WORK ITEM:
Once the line containing "offline with pdfLaTeX." is found, please set it down along with each following line, exactly, to the end of the material.

DATA EXTRACTS:

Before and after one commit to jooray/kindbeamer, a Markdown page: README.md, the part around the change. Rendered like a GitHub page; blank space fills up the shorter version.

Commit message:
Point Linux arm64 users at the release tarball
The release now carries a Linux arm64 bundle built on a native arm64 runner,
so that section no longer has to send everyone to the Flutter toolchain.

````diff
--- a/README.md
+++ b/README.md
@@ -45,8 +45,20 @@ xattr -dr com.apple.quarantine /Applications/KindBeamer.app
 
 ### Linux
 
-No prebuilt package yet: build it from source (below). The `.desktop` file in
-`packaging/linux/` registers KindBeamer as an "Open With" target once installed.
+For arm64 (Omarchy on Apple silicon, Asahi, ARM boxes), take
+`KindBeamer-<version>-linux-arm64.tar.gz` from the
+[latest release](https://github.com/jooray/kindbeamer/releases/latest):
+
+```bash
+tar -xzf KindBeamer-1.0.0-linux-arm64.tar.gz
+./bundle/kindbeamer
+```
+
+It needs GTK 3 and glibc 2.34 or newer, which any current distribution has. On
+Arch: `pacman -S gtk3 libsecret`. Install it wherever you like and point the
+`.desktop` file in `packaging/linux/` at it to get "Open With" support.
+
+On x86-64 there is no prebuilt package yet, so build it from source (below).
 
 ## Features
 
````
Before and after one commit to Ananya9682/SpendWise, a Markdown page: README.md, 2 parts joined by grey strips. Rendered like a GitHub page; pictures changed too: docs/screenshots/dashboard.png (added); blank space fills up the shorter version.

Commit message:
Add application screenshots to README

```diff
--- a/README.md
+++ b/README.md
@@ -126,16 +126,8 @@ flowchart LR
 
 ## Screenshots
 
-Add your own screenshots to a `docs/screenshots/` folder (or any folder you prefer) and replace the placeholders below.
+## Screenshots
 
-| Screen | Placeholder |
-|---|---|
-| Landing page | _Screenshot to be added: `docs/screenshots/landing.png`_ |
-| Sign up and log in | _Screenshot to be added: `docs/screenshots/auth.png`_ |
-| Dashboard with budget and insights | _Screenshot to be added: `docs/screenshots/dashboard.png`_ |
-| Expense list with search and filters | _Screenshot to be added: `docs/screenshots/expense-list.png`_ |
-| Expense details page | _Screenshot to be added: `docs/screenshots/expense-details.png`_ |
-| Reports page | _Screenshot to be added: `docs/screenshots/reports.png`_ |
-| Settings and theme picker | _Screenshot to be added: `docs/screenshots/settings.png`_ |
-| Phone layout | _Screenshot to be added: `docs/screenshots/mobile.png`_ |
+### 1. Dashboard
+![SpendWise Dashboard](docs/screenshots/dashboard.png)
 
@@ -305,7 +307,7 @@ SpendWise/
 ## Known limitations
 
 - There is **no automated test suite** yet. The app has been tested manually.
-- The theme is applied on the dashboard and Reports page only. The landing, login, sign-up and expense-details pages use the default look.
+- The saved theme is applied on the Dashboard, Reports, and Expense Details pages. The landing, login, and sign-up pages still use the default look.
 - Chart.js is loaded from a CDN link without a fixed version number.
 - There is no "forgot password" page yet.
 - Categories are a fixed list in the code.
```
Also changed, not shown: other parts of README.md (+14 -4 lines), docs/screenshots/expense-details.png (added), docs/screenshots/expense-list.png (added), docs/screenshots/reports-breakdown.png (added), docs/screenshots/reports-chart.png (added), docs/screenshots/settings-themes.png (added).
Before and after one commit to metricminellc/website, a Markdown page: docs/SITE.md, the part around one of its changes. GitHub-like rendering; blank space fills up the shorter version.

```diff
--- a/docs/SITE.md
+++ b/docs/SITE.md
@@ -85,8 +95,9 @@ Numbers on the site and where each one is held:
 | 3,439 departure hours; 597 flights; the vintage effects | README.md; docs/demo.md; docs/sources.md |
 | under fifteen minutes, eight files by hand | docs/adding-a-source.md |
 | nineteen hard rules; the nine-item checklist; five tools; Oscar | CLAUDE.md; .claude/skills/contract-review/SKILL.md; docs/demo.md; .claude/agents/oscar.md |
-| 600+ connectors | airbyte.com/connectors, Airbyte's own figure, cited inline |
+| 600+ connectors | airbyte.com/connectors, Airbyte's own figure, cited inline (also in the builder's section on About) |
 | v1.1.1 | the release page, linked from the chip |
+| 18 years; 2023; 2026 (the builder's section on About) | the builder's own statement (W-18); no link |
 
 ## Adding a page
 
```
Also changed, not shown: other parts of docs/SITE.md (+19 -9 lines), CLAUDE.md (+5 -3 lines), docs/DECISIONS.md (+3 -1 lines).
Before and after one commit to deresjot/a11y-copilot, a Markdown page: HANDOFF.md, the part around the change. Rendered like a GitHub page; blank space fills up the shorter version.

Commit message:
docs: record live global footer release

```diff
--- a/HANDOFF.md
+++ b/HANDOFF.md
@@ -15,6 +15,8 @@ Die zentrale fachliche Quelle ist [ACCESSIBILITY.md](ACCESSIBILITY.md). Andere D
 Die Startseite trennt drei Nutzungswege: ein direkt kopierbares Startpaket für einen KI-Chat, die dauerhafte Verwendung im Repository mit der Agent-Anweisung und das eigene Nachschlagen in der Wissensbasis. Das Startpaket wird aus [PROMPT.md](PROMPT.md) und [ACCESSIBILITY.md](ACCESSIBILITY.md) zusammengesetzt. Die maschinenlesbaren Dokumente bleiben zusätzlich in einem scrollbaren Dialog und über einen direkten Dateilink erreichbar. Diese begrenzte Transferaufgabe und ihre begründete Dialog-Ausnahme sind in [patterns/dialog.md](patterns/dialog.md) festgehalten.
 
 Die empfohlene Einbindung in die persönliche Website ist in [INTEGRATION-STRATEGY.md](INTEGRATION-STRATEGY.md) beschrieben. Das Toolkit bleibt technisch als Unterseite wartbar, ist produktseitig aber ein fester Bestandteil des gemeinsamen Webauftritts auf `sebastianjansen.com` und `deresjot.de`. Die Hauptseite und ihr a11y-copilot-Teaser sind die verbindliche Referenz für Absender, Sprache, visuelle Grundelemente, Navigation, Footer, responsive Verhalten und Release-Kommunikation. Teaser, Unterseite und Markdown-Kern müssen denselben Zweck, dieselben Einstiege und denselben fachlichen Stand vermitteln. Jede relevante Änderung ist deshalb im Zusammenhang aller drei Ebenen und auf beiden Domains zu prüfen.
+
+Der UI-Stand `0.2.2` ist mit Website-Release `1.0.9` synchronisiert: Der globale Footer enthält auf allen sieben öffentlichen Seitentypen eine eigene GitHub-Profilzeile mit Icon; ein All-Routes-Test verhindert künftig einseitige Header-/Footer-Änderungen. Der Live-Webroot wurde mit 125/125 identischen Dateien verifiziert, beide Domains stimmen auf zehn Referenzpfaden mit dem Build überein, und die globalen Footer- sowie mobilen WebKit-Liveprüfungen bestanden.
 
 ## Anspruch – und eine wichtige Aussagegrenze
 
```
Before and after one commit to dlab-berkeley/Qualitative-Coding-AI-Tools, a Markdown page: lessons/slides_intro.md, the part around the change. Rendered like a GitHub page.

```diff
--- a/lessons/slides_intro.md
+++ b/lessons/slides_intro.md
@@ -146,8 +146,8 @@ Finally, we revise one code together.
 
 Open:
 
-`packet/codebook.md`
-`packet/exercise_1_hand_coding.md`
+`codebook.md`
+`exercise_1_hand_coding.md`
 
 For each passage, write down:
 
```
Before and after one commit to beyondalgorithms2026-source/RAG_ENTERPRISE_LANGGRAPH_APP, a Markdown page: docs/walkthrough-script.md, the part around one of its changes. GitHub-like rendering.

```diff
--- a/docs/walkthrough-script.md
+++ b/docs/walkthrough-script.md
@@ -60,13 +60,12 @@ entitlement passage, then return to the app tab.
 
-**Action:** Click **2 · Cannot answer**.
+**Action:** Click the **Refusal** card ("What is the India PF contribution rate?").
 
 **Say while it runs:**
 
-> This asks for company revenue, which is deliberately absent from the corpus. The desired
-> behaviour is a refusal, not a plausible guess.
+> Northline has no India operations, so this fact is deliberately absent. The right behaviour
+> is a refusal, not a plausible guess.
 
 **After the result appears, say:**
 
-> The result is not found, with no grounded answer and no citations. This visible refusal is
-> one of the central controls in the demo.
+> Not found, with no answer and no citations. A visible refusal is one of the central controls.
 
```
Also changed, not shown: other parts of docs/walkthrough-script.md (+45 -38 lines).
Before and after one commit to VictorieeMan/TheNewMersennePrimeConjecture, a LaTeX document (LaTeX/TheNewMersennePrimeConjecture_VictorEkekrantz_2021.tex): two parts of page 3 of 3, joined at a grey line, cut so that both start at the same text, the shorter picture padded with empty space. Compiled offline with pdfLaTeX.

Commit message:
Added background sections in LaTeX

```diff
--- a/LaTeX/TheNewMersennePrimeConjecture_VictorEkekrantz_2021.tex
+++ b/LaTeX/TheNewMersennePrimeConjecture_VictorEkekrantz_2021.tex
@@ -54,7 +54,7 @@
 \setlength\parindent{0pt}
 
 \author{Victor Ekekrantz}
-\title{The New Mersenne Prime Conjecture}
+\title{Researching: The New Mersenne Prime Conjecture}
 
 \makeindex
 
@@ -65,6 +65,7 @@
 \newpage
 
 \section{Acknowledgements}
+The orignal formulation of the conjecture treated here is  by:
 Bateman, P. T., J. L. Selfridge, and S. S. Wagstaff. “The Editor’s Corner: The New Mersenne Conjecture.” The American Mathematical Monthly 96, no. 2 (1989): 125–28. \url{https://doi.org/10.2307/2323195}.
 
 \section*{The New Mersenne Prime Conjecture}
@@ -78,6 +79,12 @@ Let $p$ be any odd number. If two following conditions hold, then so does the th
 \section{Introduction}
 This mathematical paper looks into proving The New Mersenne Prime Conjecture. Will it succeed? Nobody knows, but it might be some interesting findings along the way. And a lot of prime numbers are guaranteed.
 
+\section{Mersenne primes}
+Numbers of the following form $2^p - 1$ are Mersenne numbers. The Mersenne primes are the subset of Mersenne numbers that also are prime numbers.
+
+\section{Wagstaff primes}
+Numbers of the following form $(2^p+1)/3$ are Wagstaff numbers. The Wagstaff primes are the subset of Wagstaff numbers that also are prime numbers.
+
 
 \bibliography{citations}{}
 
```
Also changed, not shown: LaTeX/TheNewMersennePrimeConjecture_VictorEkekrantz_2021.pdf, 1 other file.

EXPECTED ANSWER:
Before and after one commit to VictorieeMan/TheNewMersennePrimeConjecture, a LaTeX document (LaTeX/TheNewMersennePrimeConjecture_VictorEkekrantz_2021.tex): two parts of page 3 of 3, joined at a grey line, cut so that both start at the same text, the shorter picture padded with empty space. Compiled offline with pdfLaTeX.

Commit message:
Added background sections in LaTeX

```diff
--- a/LaTeX/TheNewMersennePrimeConjecture_VictorEkekrantz_2021.tex
+++ b/LaTeX/TheNewMersennePrimeConjecture_VictorEkekrantz_2021.tex
@@ -54,7 +54,7 @@
 \setlength\parindent{0pt}
 
 \author{Victor Ekekrantz}
-\title{The New Mersenne Prime Conjecture}
+\title{Researching: The New Mersenne Prime Conjecture}
 
 \makeindex
 
@@ -65,6 +65,7 @@
 \newpage
 
 \section{Acknowledgements}
+The orignal formulation of the conjecture treated here is  by:
 Bateman, P. T., J. L. Selfridge, and S. S. Wagstaff. “The Editor’s Corner: The New Mersenne Conjecture.” The American Mathematical Monthly 96, no. 2 (1989): 125–28. \url{https://doi.org/10.2307/2323195}.
 
 \section*{The New Mersenne Prime Conjecture}
@@ -78,6 +79,12 @@ Let $p$ be any odd number. If two following conditions hold, then so does the th
 \section{Introduction}
 This mathematical paper looks into proving The New Mersenne Prime Conjecture. Will it succeed? Nobody knows, but it might be some interesting findings along the way. And a lot of prime numbers are guaranteed.
 
+\section{Mersenne primes}
+Numbers of the following form $2^p - 1$ are Mersenne numbers. The Mersenne primes are the subset of Mersenne numbers that also are prime numbers.
+
+\section{Wagstaff primes}
+Numbers of the following form $(2^p+1)/3$ are Wagstaff numbers. The Wagstaff primes are the subset of Wagstaff numbers that also are prime numbers.
+
 
 \bibliography{citations}{}
 
```
Also changed, not shown: LaTeX/TheNewMersennePrimeConjecture_VictorEkekrantz_2021.pdf, 1 other file.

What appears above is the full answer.